_What this task involves_: If a line in the listing contains "ipynb", copy it out whole.

•••

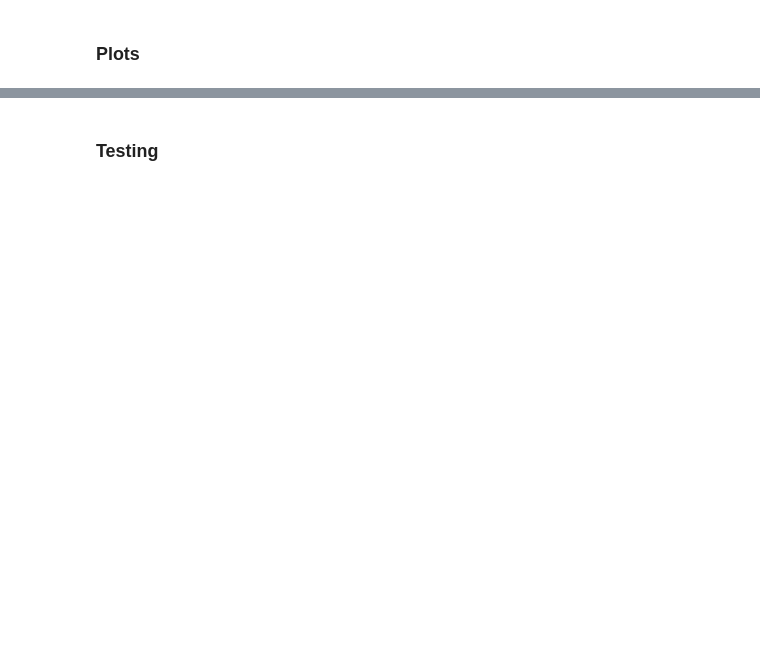
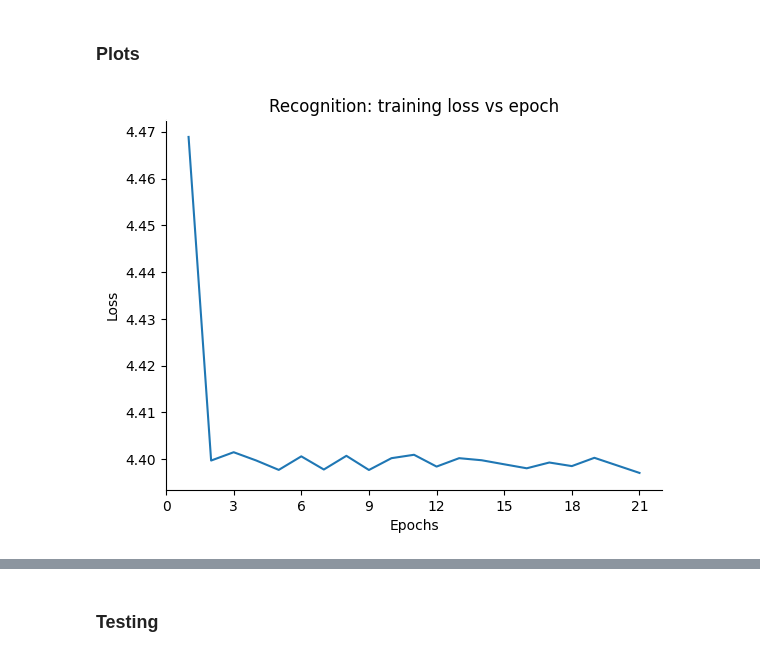
Before and after one commit to LucaFranceschi01/AGiC-2024, a Jupyter notebook: Lab4/cnn_models.ipynb, the cells around one changed output, grey strips where cells are left out. Drawn from its saved outputs; the diff is of its cells as text; code cells hidden in the pictures; blank space fills up the shorter version.

```diff
--- a/Lab4/cnn_models.ipynb
+++ b/Lab4/cnn_models.ipynb
@@ -535,5 +654,7 @@ rec_tr_losses, rec_val_losses = recognition.training_loop(train_loader2, val_loa
 # %% [markdown]
 ### Plots
 # %%
-loss_epoch_plot(rec_tr_losses, "Training loss vs epoch count")
+loss_epoch_plot(rec_tr_losses, "Recognition: training loss vs epoch")
+# %% [output]
+[figure, added]
 # %%
```
Also changed, not shown: parts of 15 cells of this notebook, 2 other files.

•••

_Response box_:
Before and after one commit to LucaFranceschi01/AGiC-2024, a Jupyter notebook: Lab4/cnn_models.ipynb, the cells around one changed output, grey strips where cells are left out. Drawn from its saved outputs; the diff is of its cells as text; code cells hidden in the pictures; blank space fills up the shorter version.
--- a/Lab4/cnn_models.ipynb
+++ b/Lab4/cnn_models.ipynb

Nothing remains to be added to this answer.